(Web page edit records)
_ _ _
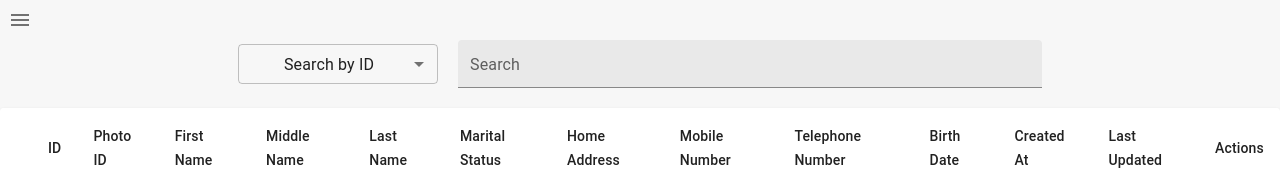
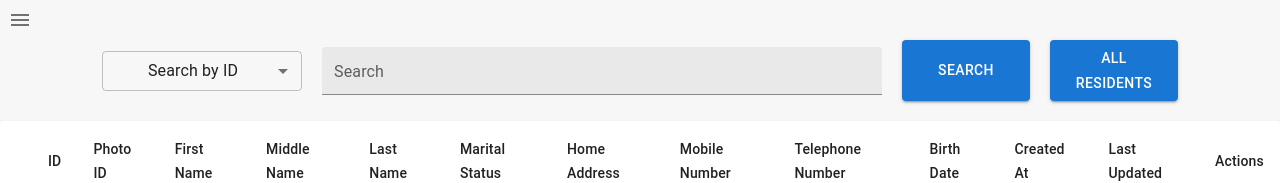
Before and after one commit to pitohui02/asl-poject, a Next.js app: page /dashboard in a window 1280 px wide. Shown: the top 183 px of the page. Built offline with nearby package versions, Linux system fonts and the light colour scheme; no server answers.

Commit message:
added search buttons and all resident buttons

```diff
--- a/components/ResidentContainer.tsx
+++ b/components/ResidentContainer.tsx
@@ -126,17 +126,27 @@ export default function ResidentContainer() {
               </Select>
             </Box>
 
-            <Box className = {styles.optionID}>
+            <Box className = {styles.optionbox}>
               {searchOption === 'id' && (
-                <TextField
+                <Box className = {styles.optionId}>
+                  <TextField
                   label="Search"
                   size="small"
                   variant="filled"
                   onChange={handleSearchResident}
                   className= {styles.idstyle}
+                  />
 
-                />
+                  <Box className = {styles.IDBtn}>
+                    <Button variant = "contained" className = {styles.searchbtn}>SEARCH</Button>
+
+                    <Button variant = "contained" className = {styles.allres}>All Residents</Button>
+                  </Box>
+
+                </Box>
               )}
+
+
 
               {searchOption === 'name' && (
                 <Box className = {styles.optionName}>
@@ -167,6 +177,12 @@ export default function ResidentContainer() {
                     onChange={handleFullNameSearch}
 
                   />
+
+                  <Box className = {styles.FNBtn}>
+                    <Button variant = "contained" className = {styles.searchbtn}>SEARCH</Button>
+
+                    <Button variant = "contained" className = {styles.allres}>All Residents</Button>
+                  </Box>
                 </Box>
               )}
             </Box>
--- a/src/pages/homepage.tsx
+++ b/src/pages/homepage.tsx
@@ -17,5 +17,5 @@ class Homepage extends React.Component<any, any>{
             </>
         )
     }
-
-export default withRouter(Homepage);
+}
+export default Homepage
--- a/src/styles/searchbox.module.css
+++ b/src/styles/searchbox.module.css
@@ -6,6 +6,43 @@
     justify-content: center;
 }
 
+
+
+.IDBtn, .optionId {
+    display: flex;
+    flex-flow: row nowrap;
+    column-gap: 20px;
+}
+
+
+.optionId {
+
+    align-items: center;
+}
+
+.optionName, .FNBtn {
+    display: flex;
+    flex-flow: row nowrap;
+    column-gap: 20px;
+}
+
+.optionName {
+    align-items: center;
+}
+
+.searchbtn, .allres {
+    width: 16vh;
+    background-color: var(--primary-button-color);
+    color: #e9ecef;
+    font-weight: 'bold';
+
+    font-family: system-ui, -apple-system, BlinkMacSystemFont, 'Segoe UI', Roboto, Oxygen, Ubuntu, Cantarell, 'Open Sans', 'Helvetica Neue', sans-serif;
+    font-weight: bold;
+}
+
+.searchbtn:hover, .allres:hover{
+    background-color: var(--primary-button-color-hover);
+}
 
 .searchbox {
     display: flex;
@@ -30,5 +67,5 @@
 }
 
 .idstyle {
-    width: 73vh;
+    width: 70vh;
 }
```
_ _ _
Leaving out any pictures, write the records above out exactly as they are.

- **Your response**
Before and after one commit to pitohui02/asl-poject, a Next.js app: page /dashboard in a window 1280 px wide. Shown: the top 183 px of the page. Built offline with nearby package versions, Linux system fonts and the light colour scheme; no server answers.

Commit message:
added search buttons and all resident buttons

```diff
--- a/components/ResidentContainer.tsx
+++ b/components/ResidentContainer.tsx
@@ -126,17 +126,27 @@ export default function ResidentContainer() {
               </Select>
             </Box>
 
-            <Box className = {styles.optionID}>
+            <Box className = {styles.optionbox}>
               {searchOption === 'id' && (
-                <TextField
+                <Box className = {styles.optionId}>
+                  <TextField
                   label="Search"
                   size="small"
                   variant="filled"
                   onChange={handleSearchResident}
                   className= {styles.idstyle}
+                  />
 
-                />
+                  <Box className = {styles.IDBtn}>
+                    <Button variant = "contained" className = {styles.searchbtn}>SEARCH</Button>
+
+                    <Button variant = "contained" className = {styles.allres}>All Residents</Button>
+                  </Box>
+
+                </Box>
               )}
+
+
 
               {searchOption === 'name' && (
                 <Box className = {styles.optionName}>
@@ -167,6 +177,12 @@ export default function ResidentContainer() {
                     onChange={handleFullNameSearch}
 
                   />
+
+                  <Box className = {styles.FNBtn}>
+                    <Button variant = "contained" className = {styles.searchbtn}>SEARCH</Button>
+
+                    <Button variant = "contained" className = {styles.allres}>All Residents</Button>
+                  </Box>
                 </Box>
               )}
             </Box>
--- a/src/pages/homepage.tsx
+++ b/src/pages/homepage.tsx
@@ -17,5 +17,5 @@ class Homepage extends React.Component<any, any>{
             </>
         )
     }
-
-export default withRouter(Homepage);
+}
+export default Homepage
--- a/src/styles/searchbox.module.css
+++ b/src/styles/searchbox.module.css
@@ -6,6 +6,43 @@
     justify-content: center;
 }
 
+
+
+.IDBtn, .optionId {
+    display: flex;
+    flex-flow: row nowrap;
+    column-gap: 20px;
+}
+
+
+.optionId {
+
+    align-items: center;
+}
+
+.optionName, .FNBtn {
+    display: flex;
+    flex-flow: row nowrap;
+    column-gap: 20px;
+}
+
+.optionName {
+    align-items: center;
+}
+
+.searchbtn, .allres {
+    width: 16vh;
+    background-color: var(--primary-button-color);
+    color: #e9ecef;
+    font-weight: 'bold';
+
+    font-family: system-ui, -apple-system, BlinkMacSystemFont, 'Segoe UI', Roboto, Oxygen, Ubuntu, Cantarell, 'Open Sans', 'Helvetica Neue', sans-serif;
+    font-weight: bold;
+}
+
+.searchbtn:hover, .allres:hover{
+    background-color: var(--primary-button-color-hover);
+}
 
 .searchbox {
     display: flex;
@@ -30,5 +67,5 @@
 }
 
 .idstyle {
-    width: 73vh;
+    width: 70vh;
 }
```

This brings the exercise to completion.